The best defense is to educate yourself. The education you're being fed does not sound like much of an education, so take some steps on your own. It's never been easier, technologically speaking.

I can't recommend any one particular book, but if you read online and check out from the library sources on the history of theater, you'll find that the theater from Roman times on has done plenty to raise red flags of concern in the Church. So there is a Catholic tradition of suspicion regarding the theater and actors - for good reason.

But it's the Puritans who ran with that, closed the theaters in England, and remain enemies of good dramatic art to this day (and there are plenty of Puritans even in the Catholic Church). You see, most people aren't agruing with the Church, but with (in Chesterton's phrase) their "fundamentalist maiden aunts".

And the drama grew out of religious activities in ancient times and English drama came directly out of the Catholic liturgy. Without the Catholic Church, there would have been no flowering of drama in England.

My point is that if you educate yourself, you can correct the misinformation your teachers are spewing. Do so charitably, and don't be afraid of them failing you. If they do, it's just a kind of martydom for Christ.

But chances are they won't. Even agenda-driven teachers are typically impressed by students who work hard and can point to evidence.
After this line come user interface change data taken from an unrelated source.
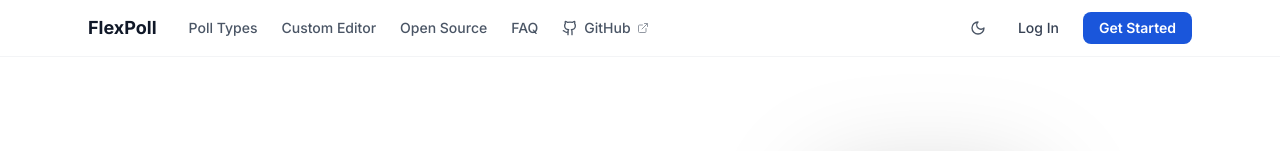
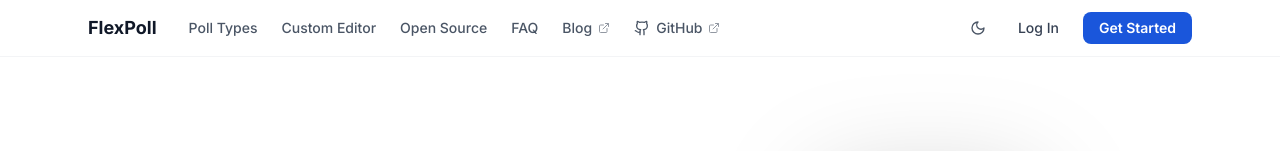
Before and after one commit to Gnadi/0815Poll, a React (Vite) app: page / in a window 1280 px wide. Shown: the top 151 px of the page. Built offline with nearby package versions, Linux system fonts and the light colour scheme.

Commit message:
Link FlexPoll blog article on landing page
Co-Authored-By: Claude Sonnet 5.5 <noreply@anthropic.com>
Claude-Session: https://claude.ai/code/session_01WstQYYNyiUuc3t5HVvu8Xq

```diff
--- a/src/pages/LandingPage.tsx
+++ b/src/pages/LandingPage.tsx
@@ -7,6 +7,7 @@ import { useTheme } from '../contexts/ThemeContext'
 const BASE_URL = 'https://flexpoll.app'
 
 const GITHUB_URL = 'https://github.com/gnadi/0815poll'
+const BLOG_URL = 'https://blog.gnadlinger.me/blog/flexpoll/'
 
 // Answers are kept to things the code actually does — anonymous voting really
 // does pass a null uid (src/pages/PollVote.tsx), the licence really is MIT.
@@ -326,6 +327,15 @@ export default function LandingPage() {
               <a href="#custom-editor" className="text-sm font-medium text-gray-600 dark:text-gray-400 hover:text-gray-900 dark:hover:text-white transition-colors">Custom Editor</a>
               <a href="#open-source" className="text-sm font-medium text-gray-600 dark:text-gray-400 hover:text-gray-900 dark:hover:text-white transition-colors">Open Source</a>
               <a href="#faq" className="text-sm font-medium text-gray-600 dark:text-gray-400 hover:text-gray-900 dark:hover:text-white transition-colors">FAQ</a>
+              <a
+                href={BLOG_URL}
+                target="_blank"
+                rel="noopener noreferrer"
+                className="flex items-center gap-1.5 text-sm font-medium text-gray-600 dark:text-gray-400 hover:text-gray-900 dark:hover:text-white transition-colors"
+              >
+                Blog
+                <ExternalLink className="h-3 w-3 opacity-60" />
+              </a>
               <a
                 href={GITHUB_URL}
                 target="_blank"
@@ -654,6 +664,14 @@ export default function LandingPage() {
             <Link to="/create" className="hover:text-gray-600 dark:hover:text-gray-300 transition-colors">Create a poll</Link>
             <a href="#faq" className="hover:text-gray-600 dark:hover:text-gray-300 transition-colors">FAQ</a>
             <a
+              href={BLOG_URL}
+              target="_blank"
+              rel="noopener noreferrer"
+              className="hover:text-gray-600 dark:hover:text-gray-300 transition-colors"
+            >
+              Blog: Why I built FlexPoll
+            </a>
+            <a
               href={`${GITHUB_URL}/blob/main/LICENSE.txt`}
               target="_blank"
               rel="noopener noreferrer"
```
If you attempt to correct your instructors, you might try suggesting to them an extra credit project you'll embark on to investigate this issue. Let them know that your goal is good scholarship and the truth - for the truth will set us all free.

Your teachers might become wary of you, but if your research and scholarship are good enough, and if you approach them with charity (remember, they are simply confused and have probably never met a Christian who modeled Christ for them), and if you enjoy the adventure of finding out what the Church has really done vis a vis the theater (warts and all), then they'll probably admire your pluck and encourage your learning - even if it contradicts their own prejudices. Even most bad teachers will go that far.
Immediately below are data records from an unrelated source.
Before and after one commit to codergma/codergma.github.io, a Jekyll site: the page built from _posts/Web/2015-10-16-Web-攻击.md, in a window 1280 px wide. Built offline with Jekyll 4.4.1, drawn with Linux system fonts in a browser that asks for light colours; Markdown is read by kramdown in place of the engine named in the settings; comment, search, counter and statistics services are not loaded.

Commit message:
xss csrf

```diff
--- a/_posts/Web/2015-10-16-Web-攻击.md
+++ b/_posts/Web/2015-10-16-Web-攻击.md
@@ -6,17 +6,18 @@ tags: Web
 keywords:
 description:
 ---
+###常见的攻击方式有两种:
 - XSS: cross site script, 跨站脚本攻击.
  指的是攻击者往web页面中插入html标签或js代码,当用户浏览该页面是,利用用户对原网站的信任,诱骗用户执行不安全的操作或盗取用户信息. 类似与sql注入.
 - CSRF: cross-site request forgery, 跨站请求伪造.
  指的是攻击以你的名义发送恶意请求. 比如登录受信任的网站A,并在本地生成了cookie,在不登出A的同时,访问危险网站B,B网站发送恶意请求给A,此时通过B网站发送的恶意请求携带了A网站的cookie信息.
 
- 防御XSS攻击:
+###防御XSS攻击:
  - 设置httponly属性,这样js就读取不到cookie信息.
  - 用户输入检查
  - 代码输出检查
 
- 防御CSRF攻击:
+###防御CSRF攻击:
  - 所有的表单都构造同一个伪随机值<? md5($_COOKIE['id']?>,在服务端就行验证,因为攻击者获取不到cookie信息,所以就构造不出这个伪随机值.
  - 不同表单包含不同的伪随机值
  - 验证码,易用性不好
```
Good luck! Let me know how things turn out.

Anonymous said...

Thank you so much for your speedy reply; i will take this advice as a mission to build my knowledge on faith and theatre. I just leave it in God's hands as to when and how i can reach to others the truth of this matter. If i ever end up in a face-to-face debate on such a subject - even if it's to a classmate alone or in a group - i'll let you know how i went, even if the opposing side wins. Cos truth be told i was and am never good at defending a point, partly cos i don't how to do so and partly cos words fail me, as in the needed information and argument ends up coming to me 2 hours or a day later :-/ But i suppose such saints and people in the Bible that God chose fell under "the unqualified". I'm not placing myself up-top as being 'special' or anything, i'm just remembering that character you played as that Italian blessed Barberi, that God chooses the most unusual of characters to reach out to people. Please correct me if i'm wrong or if i'm misinterpreting.
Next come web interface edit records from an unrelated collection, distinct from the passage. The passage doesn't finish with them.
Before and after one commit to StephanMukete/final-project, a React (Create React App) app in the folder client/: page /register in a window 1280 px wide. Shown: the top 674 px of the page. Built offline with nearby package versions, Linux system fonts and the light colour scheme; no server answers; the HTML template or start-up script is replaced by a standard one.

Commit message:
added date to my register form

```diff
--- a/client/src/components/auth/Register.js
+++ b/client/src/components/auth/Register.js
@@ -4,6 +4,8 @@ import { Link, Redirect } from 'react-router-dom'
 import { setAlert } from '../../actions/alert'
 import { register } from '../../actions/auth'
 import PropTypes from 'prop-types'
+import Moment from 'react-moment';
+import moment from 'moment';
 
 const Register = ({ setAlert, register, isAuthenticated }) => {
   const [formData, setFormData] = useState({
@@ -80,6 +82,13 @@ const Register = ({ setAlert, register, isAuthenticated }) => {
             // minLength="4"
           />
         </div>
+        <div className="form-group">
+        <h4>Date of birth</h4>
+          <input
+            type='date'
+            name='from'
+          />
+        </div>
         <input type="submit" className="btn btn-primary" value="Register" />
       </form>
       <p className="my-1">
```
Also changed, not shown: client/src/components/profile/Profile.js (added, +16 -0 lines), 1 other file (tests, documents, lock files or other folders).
One thing got me curious from your reply though - the part where you said there are Catholics who are Puritanical in character. In what way are such Catholics 'puritans'? Do you recognise them also amongst theatre goers?